The bad news is that many excellent schools with creative curricula and high standards are being forced into a one-size-fits-all curriculum that is crippling the creativity of the teachers. But that is not the worst of the CCSS. Performance on the national standards are tied to federal funding for schools. That pressures schools to teach to the tests that are given to access performance. Since those tests are given in every grade and repeatedly throughout the year, almost all the instruction will be teaching to the tests. The cascading consequences are that school administrations, teachers, and students are living with continual stress, something that is similar to test anxiety. And after all that, fewer students are succeeding. The standards have been raised before the quality of instruction has adapted to the CCSS. That will result in fewer students succeeding rather than more.

So what has this to do with Christian worldview? Our worldview includes the conviction that every person is an individual and that every individual has personal responsibility for his or her life. ObamaCare and the CCSS make the government the caretaker and forces students and all of us, in regard to health care, into a system that promises maximum benefits at the lowest cost but which, in fact, reduces the benefits to those who are most likely to find a way to succeed on their own. And reduces the incentives to do so.

ObamaCare and the CCSS are socialist answers to problems that are best addressed by individual effort and enterprise. The better solution is to allow the government to subsidize health care for those who cannot afford it - as it has been doing - while allowing the free market to provide health care insurance on every level for those who wish to buy for themselves the level of insurance they want.

In the case of the CCSS, raising the level of student success is vital for our nation. But to do that by limiting the best students is counterproductive. One answer seems to be charter schools that provide creativity and flexibility free from the burden of standardized tests and set students free to rise to their potential. There are schools like that. They are schools where teachers and administration believe in students and allow them opportunity to explore and grow rather than forcing them into a one-size-fits-all curriculum.

It is amazing what a student can accomplish when she is set free.
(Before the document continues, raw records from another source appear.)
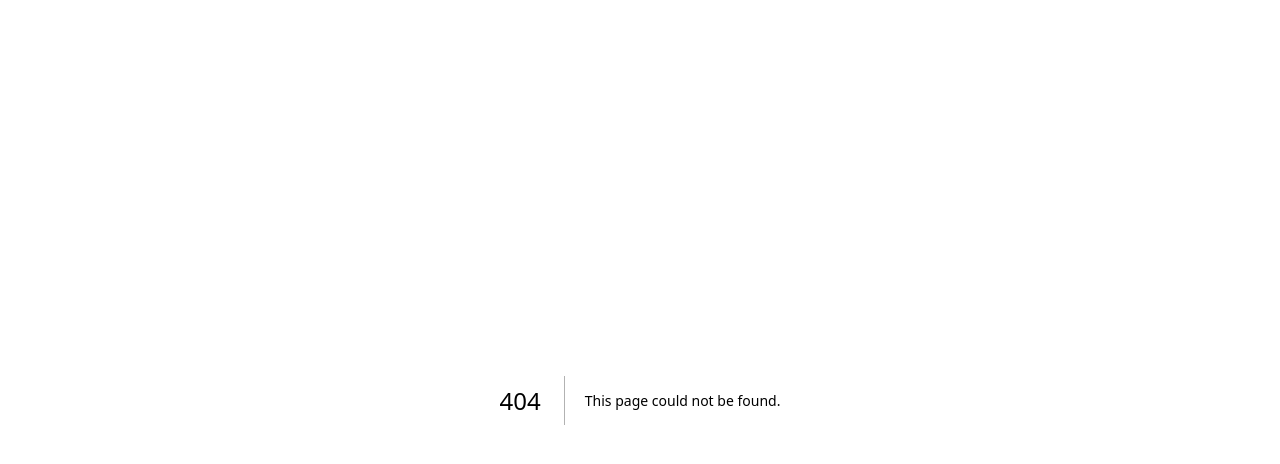
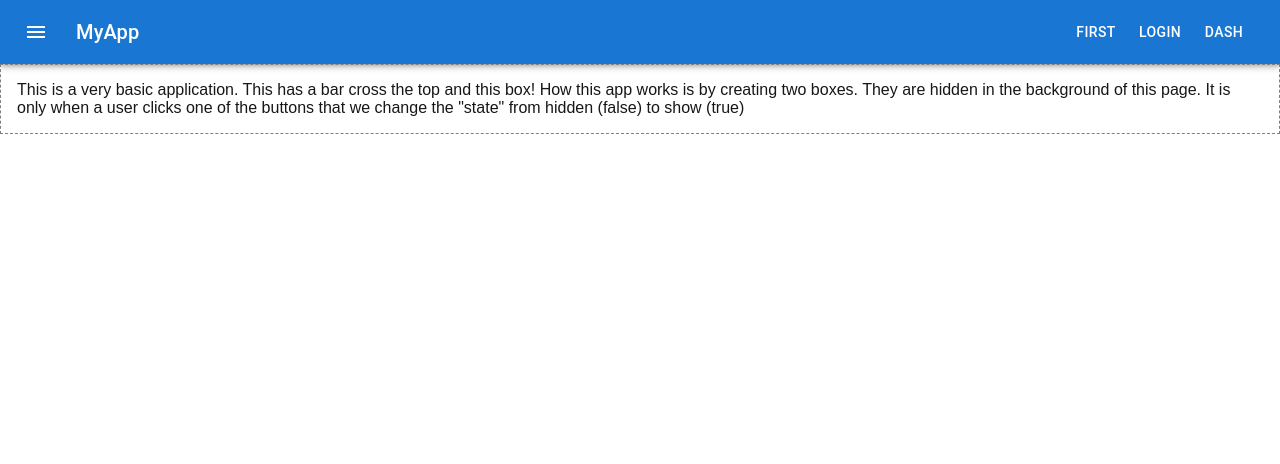
Before and after one commit to FrogWithWheels/RWAProject, a Next.js app: page /smallapp in a window 1280 px wide. Before the commit this address had no page. Shown: the top 464 px of the page. Built offline with nearby package versions, Linux system fonts and the light colour scheme.

Commit message:
Initial commit.

```diff
--- /dev/null
+++ b/src/app/smallapp/page.js
@@ -0,0 +1,71 @@
+'use client'
+import * as React from 'react';
+import AppBar from '@mui/material/AppBar';
+import Box from '@mui/material/Box';
+import Toolbar from '@mui/material/Toolbar';
+import Typography from '@mui/material/Typography';
+import Button from '@mui/material/Button';
+import IconButton from '@mui/material/IconButton';
+import MenuIcon from '@mui/icons-material/Menu';
+import {useState} from 'react';
+
+export default function MyApp() {
+	const [showLogin, setShowLogin] = useState(false);
+	const [showDash, setShowDash] = useState(false);
+	const [showFirstPage, setShowFirstPage] = useState(true);
+
+	function runShowLogin() {
+		setShowLogin(true);
+		setShowDash(false);
+		setShowFirstPage(false);
+	}
+
+	function runShowDash() {
+		setShowLogin(false);
+		setShowDash(true);
+		setShowFirstPage(false);
+	}
+
+	function runShowFirstPage() {
+		setShowLogin(false);
+		setShowDash(false);
+		setShowFirstPage(true);
+	}
+
+	return (
+		<Box sx={{ flexGrow: 1 }}>
+			<AppBar position="static">
+				<Toolbar>
+					<IconButton size="large" edge="start" color="inherit" aria-label="menu" sx={{ mr: 2 }}>
+						<MenuIcon/>
+					</IconButton>
+					<Typography variant="h6" component="div" sx={{ flexGrow: 1 }}>
+						MyApp
+					</Typography>
+					<Button color="inherit" onClick={runShowFirstPage}>First</Button>
+					<Button color="inherit" onClick={runShowLogin}>Login</Button>
+					<Button color="inherit" onClick={runShowDash}>Dash</Button>
+				</Toolbar>
+			</AppBar>
+			{showFirstPage &&
+				<Box component="section" sx={{ p: 2, border: '1px dashed grey' }}>
+				This is a very basic application. This has a bar cross the top and this box!
+				How this app works is by creating two boxes. They are hidden in the background of this page.
+				It is only when a user clicks one of the buttons that we change the "state" from hidden (false) to show (true)
+				</Box>
+			}
+
+			{showLogin &&
+				<Box component="section" sx={{ p: 2, border: '1px dashed grey' }}>
+				This box is hidden until you click the button! Imagine this is one page in your app!
+				</Box>
+			}
+
+			{showDash &&
+				<Box component="section" sx={{ p: 2, border: '1px dashed grey' }}>
+				Let's pretend this is the dashboard!
+				</Box>
+			}
+		</Box>
+	);
+}
```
However well intentioned, CCSS will not do that. I think it is a mistake turn in American education just as I think Obamacare is a mistaken turn in healthcare.